What emerged was a roundhouse with an arc of 21 lines radiating from the centre of a 45-foot turntable. Diametrically opposite was an ornate Water Tower in the shape of a triumphal pillared arch. It has been suggested, but without any firm evidence to support it, that it was intended to complete the circle with the arched water tower forming the entrance to the Roundhouse - balancing the workshop building attached to the rear of the Roundhouse. The complex became operational by March 1864.

This remarkable building was one of the five open-type roundhouses to be found on British railways. Two depots were built in the Southern Region at Horsham and Guildford, the one at Horsham being similar to Inverness in that its layout was in the form of a near complete circle, while the facility at Guildford was semi-circular.

The sheds at St. Blazey in Cornwall in the Western Region, and that at Kittybrewster near Aberdeen, the depot for the Great North of Scotland Railway, were also semi-circular.

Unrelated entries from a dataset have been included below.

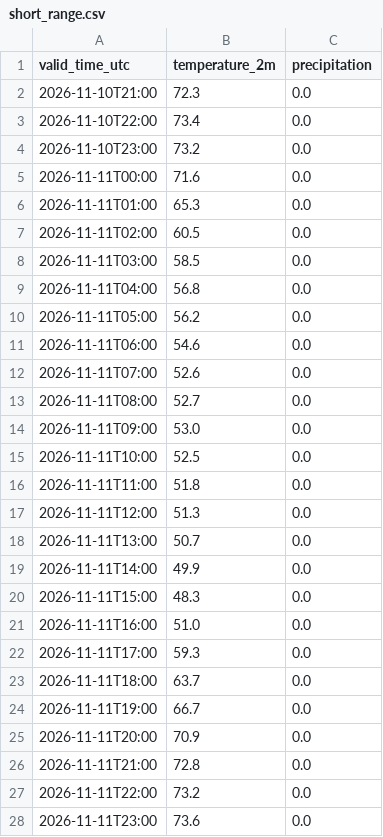
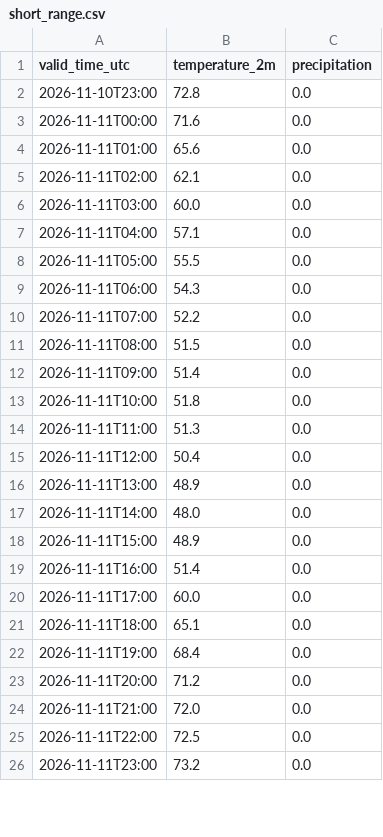
Before and after one commit to russomatt-wx/moraga-weather-graphics, a CSV file: hrrr-data/short_range.csv, drawn as a sheet; only a part is shown; the diff covers the shown part only.

```diff
--- a/hrrr-data/short_range.csv
+++ b/hrrr-data/short_range.csv
@@ -1,28 +1,26 @@
 valid_time_utc,temperature_2m,precipitation
-2026-11-10T21:00,72.3,0.0
-2026-11-10T22:00,73.4,0.0
-2026-11-10T23:00,73.2,0.0
+2026-11-10T23:00,72.8,0.0
 2026-11-11T00:00,71.6,0.0
-2026-11-11T01:00,65.3,0.0
-2026-11-11T02:00,60.5,0.0
-2026-11-11T03:00,58.5,0.0
-2026-11-11T04:00,56.8,0.0
-2026-11-11T05:00,56.2,0.0
-2026-11-11T06:00,54.6,0.0
-2026-11-11T07:00,52.6,0.0
-2026-11-11T08:00,52.7,0.0
-2026-11-11T09:00,53.0,0.0
-2026-11-11T10:00,52.5,0.0
-2026-11-11T11:00,51.8,0.0
-2026-11-11T12:00,51.3,0.0
-2026-11-11T13:00,50.7,0.0
-2026-11-11T14:00,49.9,0.0
-2026-11-11T15:00,48.3,0.0
-2026-11-11T16:00,51.0,0.0
-2026-11-11T17:00,59.3,0.0
-2026-11-11T18:00,63.7,0.0
-2026-11-11T19:00,66.7,0.0
-2026-11-11T20:00,70.9,0.0
-2026-11-11T21:00,72.8,0.0
-2026-11-11T22:00,73.2,0.0
-2026-11-11T23:00,73.6,0.0
+2026-11-11T01:00,65.6,0.0
+2026-11-11T02:00,62.1,0.0
+2026-11-11T03:00,60.0,0.0
+2026-11-11T04:00,57.1,0.0
+2026-11-11T05:00,55.5,0.0
+2026-11-11T06:00,54.3,0.0
+2026-11-11T07:00,52.2,0.0
+2026-11-11T08:00,51.5,0.0
+2026-11-11T09:00,51.4,0.0
+2026-11-11T10:00,51.8,0.0
+2026-11-11T11:00,51.3,0.0
+2026-11-11T12:00,50.4,0.0
+2026-11-11T13:00,48.9,0.0
+2026-11-11T14:00,48.0,0.0
+2026-11-11T15:00,48.9,0.0
+2026-11-11T16:00,51.4,0.0
+2026-11-11T17:00,60.0,0.0
+2026-11-11T18:00,65.1,0.0
+2026-11-11T19:00,68.4,0.0
+2026-11-11T20:00,71.2,0.0
+2026-11-11T21:00,72.0,0.0
+2026-11-11T22:00,72.5,0.0
+2026-11-11T23:00,73.2,0.0
```
Also changed, not shown: 2 added rows and 41 edited cells elsewhere in this file, 3 other files.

Continued expansion of the network further north to Bonar Bridge and west to Strome Ferry together with consolidation of the three operational units resulted in their amalgamation into a single entity in June 1865 which was named The Highland Railway.

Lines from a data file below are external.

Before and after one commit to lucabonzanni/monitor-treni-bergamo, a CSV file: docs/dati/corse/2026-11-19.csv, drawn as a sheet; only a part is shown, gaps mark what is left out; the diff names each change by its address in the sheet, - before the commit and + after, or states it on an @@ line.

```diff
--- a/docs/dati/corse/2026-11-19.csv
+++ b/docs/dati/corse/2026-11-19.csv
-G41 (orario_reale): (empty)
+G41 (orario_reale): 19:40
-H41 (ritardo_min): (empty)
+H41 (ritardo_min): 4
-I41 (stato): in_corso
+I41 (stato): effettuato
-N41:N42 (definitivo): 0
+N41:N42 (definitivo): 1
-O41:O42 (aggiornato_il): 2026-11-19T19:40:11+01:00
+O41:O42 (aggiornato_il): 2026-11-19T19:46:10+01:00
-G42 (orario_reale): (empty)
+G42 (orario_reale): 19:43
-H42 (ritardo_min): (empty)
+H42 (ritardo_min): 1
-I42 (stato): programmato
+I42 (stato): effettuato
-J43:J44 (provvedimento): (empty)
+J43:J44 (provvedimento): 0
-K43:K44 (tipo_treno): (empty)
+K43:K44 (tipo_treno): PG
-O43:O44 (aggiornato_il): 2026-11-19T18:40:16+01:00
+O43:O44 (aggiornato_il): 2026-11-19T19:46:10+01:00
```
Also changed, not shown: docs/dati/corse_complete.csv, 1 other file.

The Highland Railway eventually took over the Far North line to Wick and Thurso and the extension westwards to Kyle. This, no doubt, increased the pressure on the facilities for servicing the expanded locomotive stock.

The number of roads in the round house was increased to 31 by adding five to either side of the circle, almost completing the full circle to the water tower. This is thought to have occurred around 1875 but the Highland Railway records do not yield any precise details or who carried out the work. (John Hendrie again?).

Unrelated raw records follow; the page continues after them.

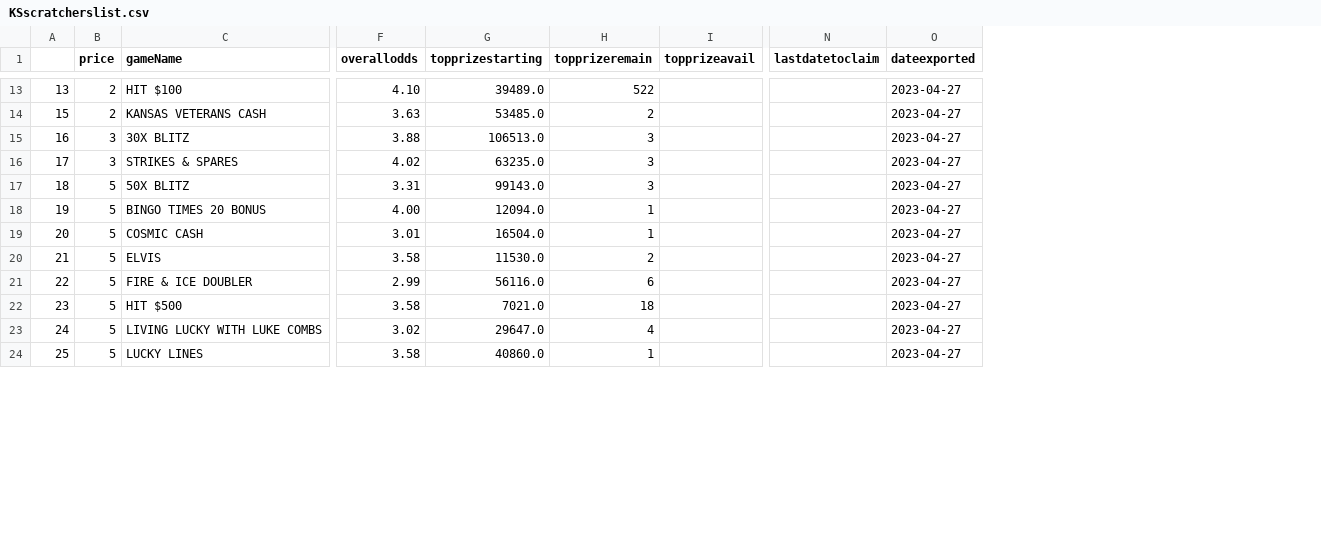
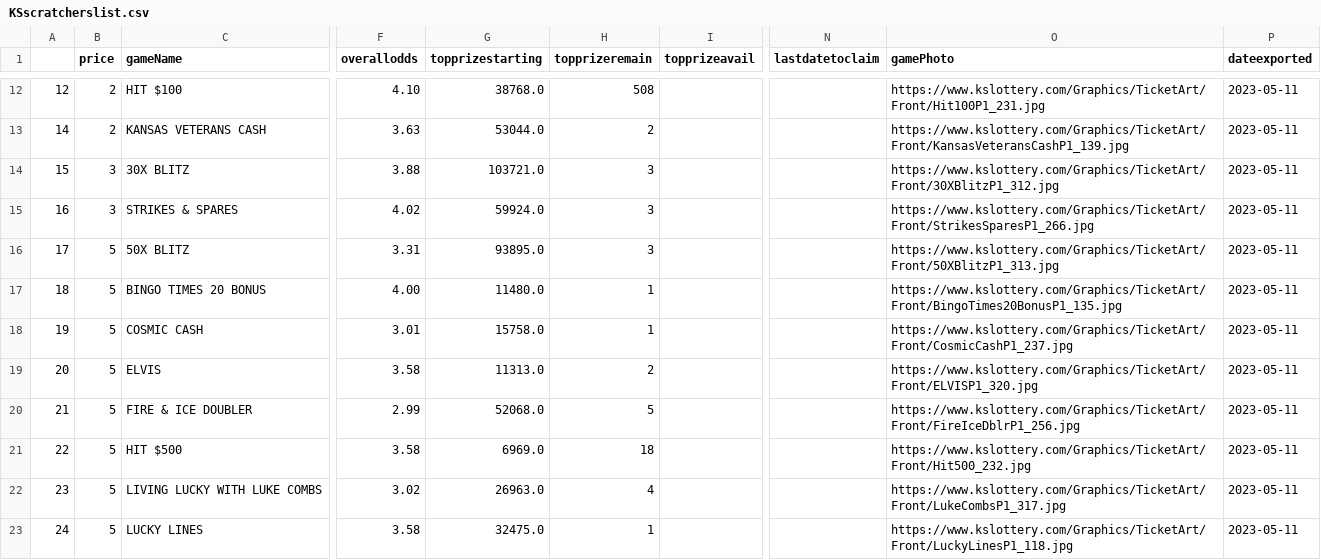
Before and after one commit to DarrenZastruga/scratchersdatapull, a CSV file: KSscratcherslist.csv, drawn as a sheet; only a part is shown, gaps mark what is left out; addresses are those after the commit; the diff covers the shown part only; the diff names each change by its address in the sheet, - before the commit and + after, or states it on an @@ line.

```diff
--- a/KSscratcherslist.csv
+++ b/KSscratcherslist.csv
+column O (gamePhoto), rows 12-23: https://www.kslottery.com/Graphics/TicketArt/Front/Hit100P1_231.jpg | https://www.kslottery.com/Graphics/TicketArt/Front/KansasVeteransCashP1_139.jpg | https://www.kslottery.com/Graphics/TicketArt/Front/30XBlitzP1_312.jpg | https://www.kslottery.com/Graphics/TicketArt/Front/StrikesSparesP1_266.jpg | https://www.kslottery.com/Graphics/TicketArt/Front/50XBlitzP1_313.jpg | https://www.kslottery.com/Graphics/TicketArt/Front/BingoTimes20BonusP1_135.jpg | https://www.kslottery.com/Graphics/TicketArt/Front/CosmicCashP1_237.jpg | https://www.kslottery.com/Graphics/TicketArt/Front/ELVISP1_320.jpg | https://www.kslottery.com/Graphics/TicketArt/Front/FireIceDblrP1_256.jpg | https://www.kslottery.com/Graphics/TicketArt/Front/Hit500_232.jpg | https://www.kslottery.com/Graphics/TicketArt/Front/LukeCombsP1_317.jpg | https://www.kslottery.com/Graphics/TicketArt/Front/LuckyLinesP1_118.jpg
@@ column A renumbered from row 2 down @@
-G12 (topprizestarting): 39489.0
+G12 (topprizestarting): 38768.0
-H12 (topprizeremain): 522
+H12 (topprizeremain): 508
-P12:P23 (dateexported): 2023-04-27
+P12:P23 (dateexported): 2023-05-11
-G13 (topprizestarting): 53485.0
+G13 (topprizestarting): 53044.0
-G14 (topprizestarting): 106513.0
+G14 (topprizestarting): 103721.0
-G15 (topprizestarting): 63235.0
+G15 (topprizestarting): 59924.0
-G16 (topprizestarting): 99143.0
+G16 (topprizestarting): 93895.0
-G17 (topprizestarting): 12094.0
+G17 (topprizestarting): 11480.0
-G18 (topprizestarting): 16504.0
+G18 (topprizestarting): 15758.0
-G19 (topprizestarting): 11530.0
+G19 (topprizestarting): 11313.0
-G20 (topprizestarting): 56116.0
+G20 (topprizestarting): 52068.0
-H20 (topprizeremain): 6
+H20 (topprizeremain): 5
-G21 (topprizestarting): 7021.0
+G21 (topprizestarting): 6969.0
-G22 (topprizestarting): 29647.0
+G22 (topprizestarting): 26963.0
-G23 (topprizestarting): 40860.0
+G23 (topprizestarting): 32475.0
```
Also changed, not shown: 3 removed rows and 71 edited cells elsewhere in this file, KSratingstable.csv, KSscratchertables.csv, 3 other files.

The Roundhouse and water tower survived in this configuration under the subsequent HR, LMS and BR jurisdictions until their demolition in 1963. The turntable however, was enlarged to 55ft 2in in 1901 and was replaced by a Cowans, Sheldon one of 65ft. 2in in 1914.

It must have been an inspiring sight when occupied with a full complement of steaming locomotives, but a thorn in the flesh on wash days to the housewives living above the site in the Crown Circus area of Inverness! The shed housed essentially all of the different types of HR locomotives up to and beyond the Railway Grouping of 1923 and, thanks to the enlarged turntable, could even service the LMS Stanier Black Fives which became the dominant class in the Inverness area from 1935 to 1942.

There are tales related by retired HR and LMS drivers of many instances of locomotives in steam and left unattended ending up in the bottom of the turntable well!

Even when diesel began to replace steam, the Roundhouse continued to be used and it was not until 1962 that the last steam locomotives stored in the Roundhouse were sent to Perth and diesel maintenance transferred to The Lochgorm Works. The Roundhouse was then left to its fate.

Beyond the Water Tower, the Highland Railway constructed a simple loading bank for coaling the locomotives, but this was quickly superseded by a curious wooden shed where the coal was loaded into small wheeled trolleys that ran on rails on a raised platform at a height above the locomotives. The trolleys were then tipped out through openings in the shed side into the tender of the locomotives drawn up on a line alongside. This plant required an operational crew of 17 men. This arrangement for recoaling the locomotives lasted until 1935 when the LMS replaced the shed with one of their standard concrete mechanical coaling plants.

The Inverness Auction Mart had been established in a small area of the goods yard to the south west of the Roundhouse site in 1904. After demolition of the Roundhouse in 1963, the auction mart expanded and the site was occupied with extensive livestock pens at around 1970. These remained until 1997 when the auction mart closed and moved to Dingwall. The Roundhouse site was then converted to a rough car-parking site.

Part 2 of this history is in the January 2004 newsletter.